Nanotechnology is the science of manipulating matter at the molecular scale to build structures, tools, or products. This emerging science offers many new opportunities for food industry applications, such as nutritional additives, stronger flavorings and colorings, or antibacterial ingredients for food packaging. However, these same properties have also raised safety concerns yet to be fully understood.
“Currently, most food companies do not have processes in place to identify if there are nanomaterials in their products, or to confirm the safety of those products,” said Amy Galland, Research Director of As You Sow and co-author of the Framework. “We are urging the food industry to utilize the precautionary principle and stay ahead of the regulatory curve on this issue.”
In consultation with food companies such as Kraft, McDonald’s (which has adopted a “no nano”

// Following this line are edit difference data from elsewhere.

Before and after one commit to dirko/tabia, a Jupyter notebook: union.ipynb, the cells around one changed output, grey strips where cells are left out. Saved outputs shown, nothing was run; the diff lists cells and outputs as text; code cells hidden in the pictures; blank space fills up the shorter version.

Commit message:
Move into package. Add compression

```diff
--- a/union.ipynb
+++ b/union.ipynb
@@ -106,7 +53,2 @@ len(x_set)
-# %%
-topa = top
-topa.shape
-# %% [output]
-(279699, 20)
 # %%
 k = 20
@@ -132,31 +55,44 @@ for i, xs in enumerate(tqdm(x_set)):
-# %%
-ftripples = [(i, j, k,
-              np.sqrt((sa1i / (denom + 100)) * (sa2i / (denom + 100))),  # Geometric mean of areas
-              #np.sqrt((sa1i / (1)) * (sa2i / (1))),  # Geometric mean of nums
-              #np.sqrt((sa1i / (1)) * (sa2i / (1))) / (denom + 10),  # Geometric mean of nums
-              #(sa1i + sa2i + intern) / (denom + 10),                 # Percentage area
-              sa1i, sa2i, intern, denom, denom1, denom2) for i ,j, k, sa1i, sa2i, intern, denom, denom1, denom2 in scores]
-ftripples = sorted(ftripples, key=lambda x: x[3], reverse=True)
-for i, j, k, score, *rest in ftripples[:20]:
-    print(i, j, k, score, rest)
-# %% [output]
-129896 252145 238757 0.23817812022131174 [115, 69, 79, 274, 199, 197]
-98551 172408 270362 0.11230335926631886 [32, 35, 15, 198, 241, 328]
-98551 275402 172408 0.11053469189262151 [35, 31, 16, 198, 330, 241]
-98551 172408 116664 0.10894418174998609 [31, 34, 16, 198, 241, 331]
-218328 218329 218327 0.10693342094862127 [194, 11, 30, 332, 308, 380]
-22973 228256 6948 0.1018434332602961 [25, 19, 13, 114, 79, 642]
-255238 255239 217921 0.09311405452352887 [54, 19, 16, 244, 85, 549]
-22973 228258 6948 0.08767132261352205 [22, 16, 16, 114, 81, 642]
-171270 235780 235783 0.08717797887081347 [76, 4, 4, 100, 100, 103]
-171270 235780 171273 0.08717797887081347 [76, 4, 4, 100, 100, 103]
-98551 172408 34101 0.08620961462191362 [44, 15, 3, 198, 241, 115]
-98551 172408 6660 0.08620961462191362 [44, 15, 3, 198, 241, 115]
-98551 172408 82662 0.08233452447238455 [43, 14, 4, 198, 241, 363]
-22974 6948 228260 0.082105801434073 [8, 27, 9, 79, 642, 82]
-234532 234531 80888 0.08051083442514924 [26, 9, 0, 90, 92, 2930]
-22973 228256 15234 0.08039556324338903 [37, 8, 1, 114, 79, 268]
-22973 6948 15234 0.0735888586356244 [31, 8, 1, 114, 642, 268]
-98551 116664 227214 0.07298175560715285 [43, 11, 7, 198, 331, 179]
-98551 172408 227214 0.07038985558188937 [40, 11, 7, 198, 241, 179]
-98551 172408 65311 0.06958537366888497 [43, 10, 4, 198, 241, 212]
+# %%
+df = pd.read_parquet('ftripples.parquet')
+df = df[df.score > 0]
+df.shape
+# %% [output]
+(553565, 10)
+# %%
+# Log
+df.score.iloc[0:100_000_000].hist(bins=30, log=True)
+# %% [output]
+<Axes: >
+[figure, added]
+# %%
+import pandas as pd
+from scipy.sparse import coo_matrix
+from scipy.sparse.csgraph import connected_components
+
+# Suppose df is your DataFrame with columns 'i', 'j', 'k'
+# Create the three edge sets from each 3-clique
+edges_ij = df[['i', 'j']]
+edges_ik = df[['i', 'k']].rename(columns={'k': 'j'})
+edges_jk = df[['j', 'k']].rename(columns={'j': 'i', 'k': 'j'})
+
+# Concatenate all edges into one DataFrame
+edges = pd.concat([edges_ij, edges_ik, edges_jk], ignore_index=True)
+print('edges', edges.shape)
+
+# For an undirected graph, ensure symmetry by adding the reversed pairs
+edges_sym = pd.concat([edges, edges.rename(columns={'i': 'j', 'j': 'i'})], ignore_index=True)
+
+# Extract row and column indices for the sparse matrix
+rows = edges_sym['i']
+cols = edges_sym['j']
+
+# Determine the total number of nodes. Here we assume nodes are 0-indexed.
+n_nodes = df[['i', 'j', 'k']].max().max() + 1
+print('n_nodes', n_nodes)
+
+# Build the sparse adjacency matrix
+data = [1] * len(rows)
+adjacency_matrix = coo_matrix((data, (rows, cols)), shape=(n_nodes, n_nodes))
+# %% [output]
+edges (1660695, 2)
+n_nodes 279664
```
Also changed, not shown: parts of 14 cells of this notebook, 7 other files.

policy), Whole Foods, Yum! Brands, and Pepsi, the nonprofit organization As You Sow developed this practical tool which clearly outlines what companies should ask their suppliers regarding the safety of products containing nanomaterials.

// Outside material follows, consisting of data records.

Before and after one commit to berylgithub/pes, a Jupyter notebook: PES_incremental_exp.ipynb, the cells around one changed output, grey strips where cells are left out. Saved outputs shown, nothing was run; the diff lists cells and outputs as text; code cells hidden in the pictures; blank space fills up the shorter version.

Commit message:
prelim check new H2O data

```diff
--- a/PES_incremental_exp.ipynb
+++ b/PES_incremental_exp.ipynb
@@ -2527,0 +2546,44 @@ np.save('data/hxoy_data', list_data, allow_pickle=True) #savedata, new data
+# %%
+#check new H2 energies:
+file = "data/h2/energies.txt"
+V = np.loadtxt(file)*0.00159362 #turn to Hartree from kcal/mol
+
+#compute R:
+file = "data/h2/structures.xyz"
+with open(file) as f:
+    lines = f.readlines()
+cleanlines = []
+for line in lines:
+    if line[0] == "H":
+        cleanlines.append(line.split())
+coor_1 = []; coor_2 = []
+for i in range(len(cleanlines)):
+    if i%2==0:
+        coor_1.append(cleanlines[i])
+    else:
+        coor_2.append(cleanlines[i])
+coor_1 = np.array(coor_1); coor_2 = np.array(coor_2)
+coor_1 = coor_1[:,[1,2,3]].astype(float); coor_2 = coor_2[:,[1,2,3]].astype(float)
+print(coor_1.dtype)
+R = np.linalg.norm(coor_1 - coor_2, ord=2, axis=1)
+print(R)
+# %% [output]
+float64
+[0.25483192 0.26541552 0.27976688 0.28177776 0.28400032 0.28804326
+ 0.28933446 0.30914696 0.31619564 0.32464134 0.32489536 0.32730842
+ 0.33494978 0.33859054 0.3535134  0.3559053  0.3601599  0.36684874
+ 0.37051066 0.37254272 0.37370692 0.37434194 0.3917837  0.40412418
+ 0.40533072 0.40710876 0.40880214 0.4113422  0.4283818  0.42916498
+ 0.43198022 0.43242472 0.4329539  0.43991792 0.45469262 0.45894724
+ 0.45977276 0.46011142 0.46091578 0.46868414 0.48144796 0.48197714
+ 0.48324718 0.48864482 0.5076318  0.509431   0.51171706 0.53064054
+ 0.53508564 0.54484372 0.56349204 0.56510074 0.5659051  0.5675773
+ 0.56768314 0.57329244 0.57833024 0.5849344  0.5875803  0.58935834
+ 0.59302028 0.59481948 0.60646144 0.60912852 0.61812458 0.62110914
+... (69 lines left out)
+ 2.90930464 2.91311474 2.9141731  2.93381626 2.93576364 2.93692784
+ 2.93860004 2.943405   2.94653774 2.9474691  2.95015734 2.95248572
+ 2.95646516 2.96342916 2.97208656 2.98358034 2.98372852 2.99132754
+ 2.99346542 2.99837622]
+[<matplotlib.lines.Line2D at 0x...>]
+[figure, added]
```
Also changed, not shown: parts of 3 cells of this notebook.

“In the absence of federal regulations, corporations need to evaluate the risks and benefits of sourcing products that use this new technology on their own,” says Michael Passoff, Senior Strategist of As You Sow and co-author of the Framework. “There is little transparency regarding safety testing or which food products contain nanomaterials. Companies need to start questioning their suppliers on whether or not their products use nanomaterials.”

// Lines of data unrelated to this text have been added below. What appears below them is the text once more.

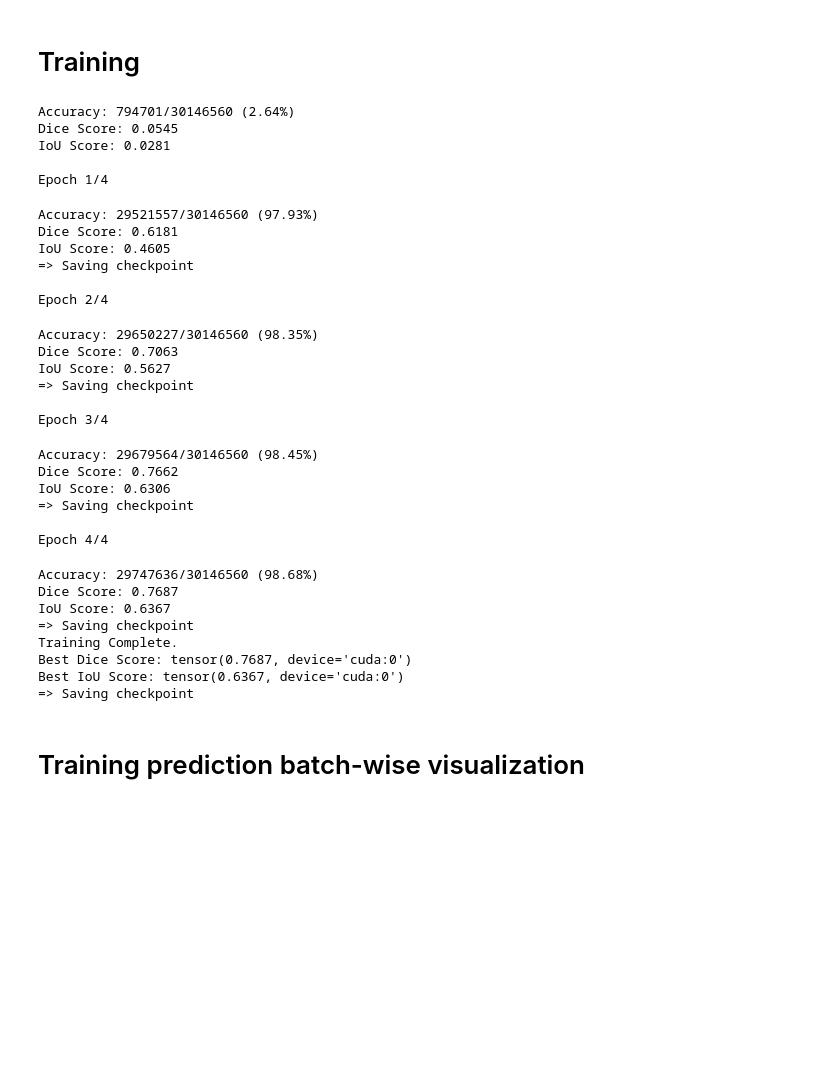
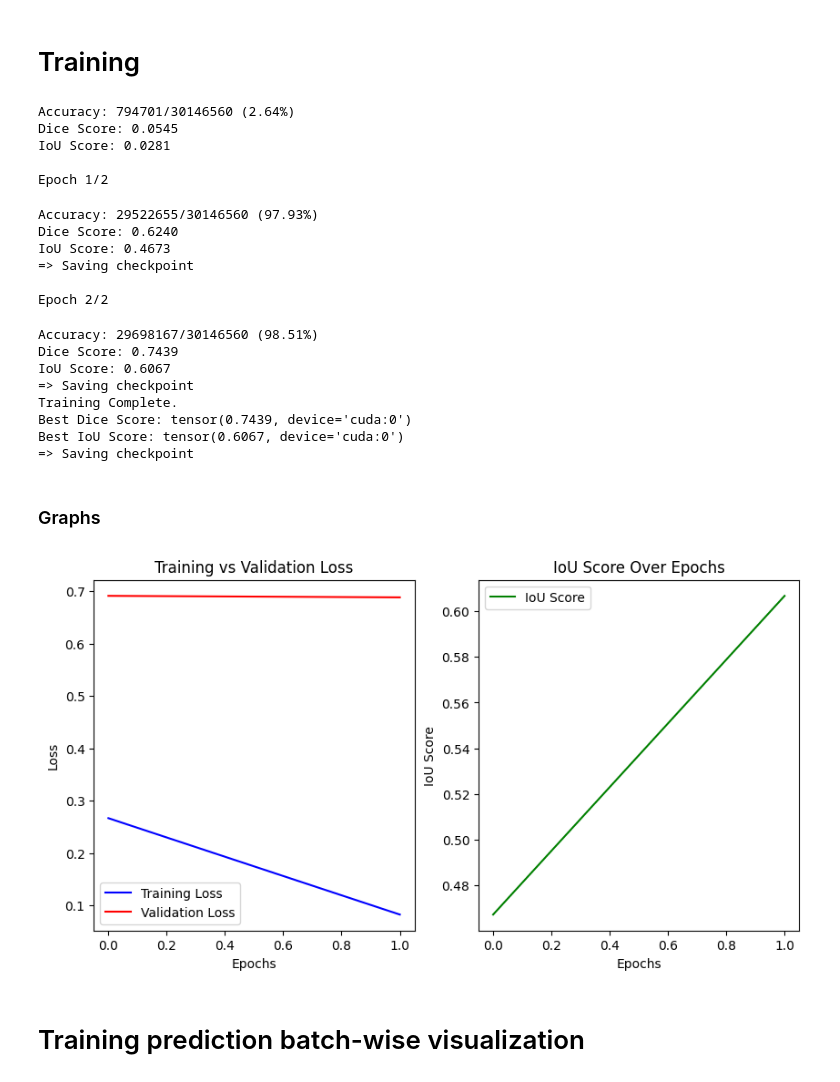
Before and after one commit to DebesheeSen/Brain-Tumor-Segmentation, a Jupyter notebook: main.ipynb, the cells around one changed output. Saved outputs shown, nothing was run; the diff lists cells and outputs as text; code cells hidden in the pictures; blank space fills up the shorter version.

Commit message:
Kaggle Notebook | brain_tumor_image_segmentation_unet | Version 3

```diff
--- a/main.ipynb
+++ b/main.ipynb
@@ -459,7 +459,7 @@ Estimated Total Size (MB): 1890.61
 # Hyperparameters
 LEARNING_RATE = 1e-4
 BATCH_SIZE = 32
-NUM_EPOCHS = 4
+NUM_EPOCHS = 2
 LOAD_MODEL = False
 DEVICE = "cuda" if torch.cuda.is_available() else "cpu"
 
@@ -538,7 +538,7 @@ def train_fn(loader, model, optimizer, loss_fn, scaler):
         targets = targets.float().to(device=DEVICE)
 
         # Forward
-        with torch.cuda.amp.autocast():
+        with torch.amp.autocast('cuda'):
             predictions = model(data)
             loss = loss_fn(predictions, targets)
             total_loss += loss.item()  # Add loss for this batch
@@ -563,7 +563,7 @@ def main():
         load_checkpoint(torch.load("my_checkpoint.pth.tar"), model)
 
     check_accuracy(val_loader, model,loss_fn, device=DEVICE)
-    scaler = torch.cuda.amp.GradScaler()
+    scaler = torch.amp.GradScaler('cuda')
 
     best_dice_score = 0  # Track the best Dice score
     best_iou_score = 0
@@ -621,33 +621,50 @@ Accuracy: 794701/30146560 (2.64%)
 Dice Score: 0.0545
 IoU Score: 0.0281
 
-Epoch 1/4
+Epoch 1/2
-Accuracy: 29521557/30146560 (97.93%)
-Dice Score: 0.6181
-IoU Score: 0.4605
+Accuracy: 29522655/30146560 (97.93%)
+Dice Score: 0.6240
+IoU Score: 0.4673
 => Saving checkpoint
 
-Epoch 2/4
+Epoch 2/2
-Accuracy: 29650227/30146560 (98.35%)
-Dice Score: 0.7063
-IoU Score: 0.5627
+Accuracy: 29698167/30146560 (98.51%)
+Dice Score: 0.7439
+IoU Score: 0.6067
 => Saving checkpoint
-
-Epoch 3/4
+Training Complete.
+Best Dice Score: tensor(0.7439, device='cuda:0')
+Best IoU Score: tensor(0.6067, device='cuda:0')
+=> Saving checkpoint
-Accuracy: 29679564/30146560 (98.45%)
-Dice Score: 0.7662
-IoU Score: 0.6306
-=> Saving checkpoint
-
-Epoch 4/4
-Accuracy: 29747636/30146560 (98.68%)
-Dice Score: 0.7687
-IoU Score: 0.6367
-=> Saving checkpoint
-Training Complete.
-Best Dice Score: tensor(0.7687, device='cuda:0')
-Best IoU Score: tensor(0.6367, device='cuda:0')
-=> Saving checkpoint
+# %% [markdown]
+### Graphs
+# %%
+train_losses = np.load("train_losses.npy")
+val_losses = np.load("val_losses.npy")
+iou_scores = np.load("iou_scores.npy")
+
+plt.figure(figsize=(10,5))
+
+# Plot training & validation loss
+plt.subplot(1,2,1)
+plt.plot(train_losses, label="Training Loss", color='blue')
+plt.plot(val_losses, label="Validation Loss", color='red')
+plt.xlabel("Epochs")
+plt.ylabel("Loss")
+plt.legend()
+plt.title("Training vs Validation Loss")
+
+# Plot IoU scores
+plt.subplot(1,2,2)
+plt.plot(iou_scores, label="IoU Score", color='green')
+plt.xlabel("Epochs")
+plt.ylabel("IoU Score")
+plt.legend()
+plt.title("IoU Score Over Epochs")
+
+plt.show()
+# %% [output]
+[figure, added]
 # %% [markdown]
 # Training prediction batch-wise visualization
 # %%
```
Also changed, not shown: parts of 11 cells of this notebook.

In June 2011, the Food and Drug Administration stated it would evaluate guidance to address nanotechnology. This guidance is not prescriptive and does not advise companies in how to protect their customers from exposure to nanomaterials.
There is also a lack of scientific research about how nanomaterials interact at the molecular and physiological levels, with unknown potential impacts on public health and the environment. Consequently, companies looking to purchase or sell nanofood products or packaging have to take specific steps to protect themselves from financial and reputational risks through a thorough evaluation of the safety of these products, and transparency to address consumer concerns.
Specifically, the Framework:
Provides an introduction to key terms and issues by outlining a definition of nanomaterials; addressing the accessibility of nanoparticles within the human body and current studies which point to potential hazards; tackling the issue of unique properties and related, under-researched toxicity threats; and assessing how federal agencies are determining nanomaterial toxicological profiles.
Describes the current regulatory status and risks including: recent developments on nanomaterials by the Environmental Protection Agency and the Food and Drug Administration; and the emerging concerns due to lack of regulation.
Presents best practices from existing scientific, industry, and governmental frameworks including questions to ask suppliers to increase transparency of their supply chain and priorities for obtaining data related to risk and toxicity factors.
Makes recommendations regarding the information companies should request and receive from suppliers who offer food products and packaging that may contain nanomaterials.
The Framework will be distributed widely throughout the food and food packaging industries and will be followed up by a survey asking these same companies to disclose what, if any, nanomaterials are being used in their supply chain.
As You Sow is a nonprofit organization that promotes corporate responsibility through shareholder advocacy, coalition building, and innovative legal strategies. For more information visit:www.asyousow.org
Glenn Turner, 917-817-3396
Shayna Samuels, 718-541-4785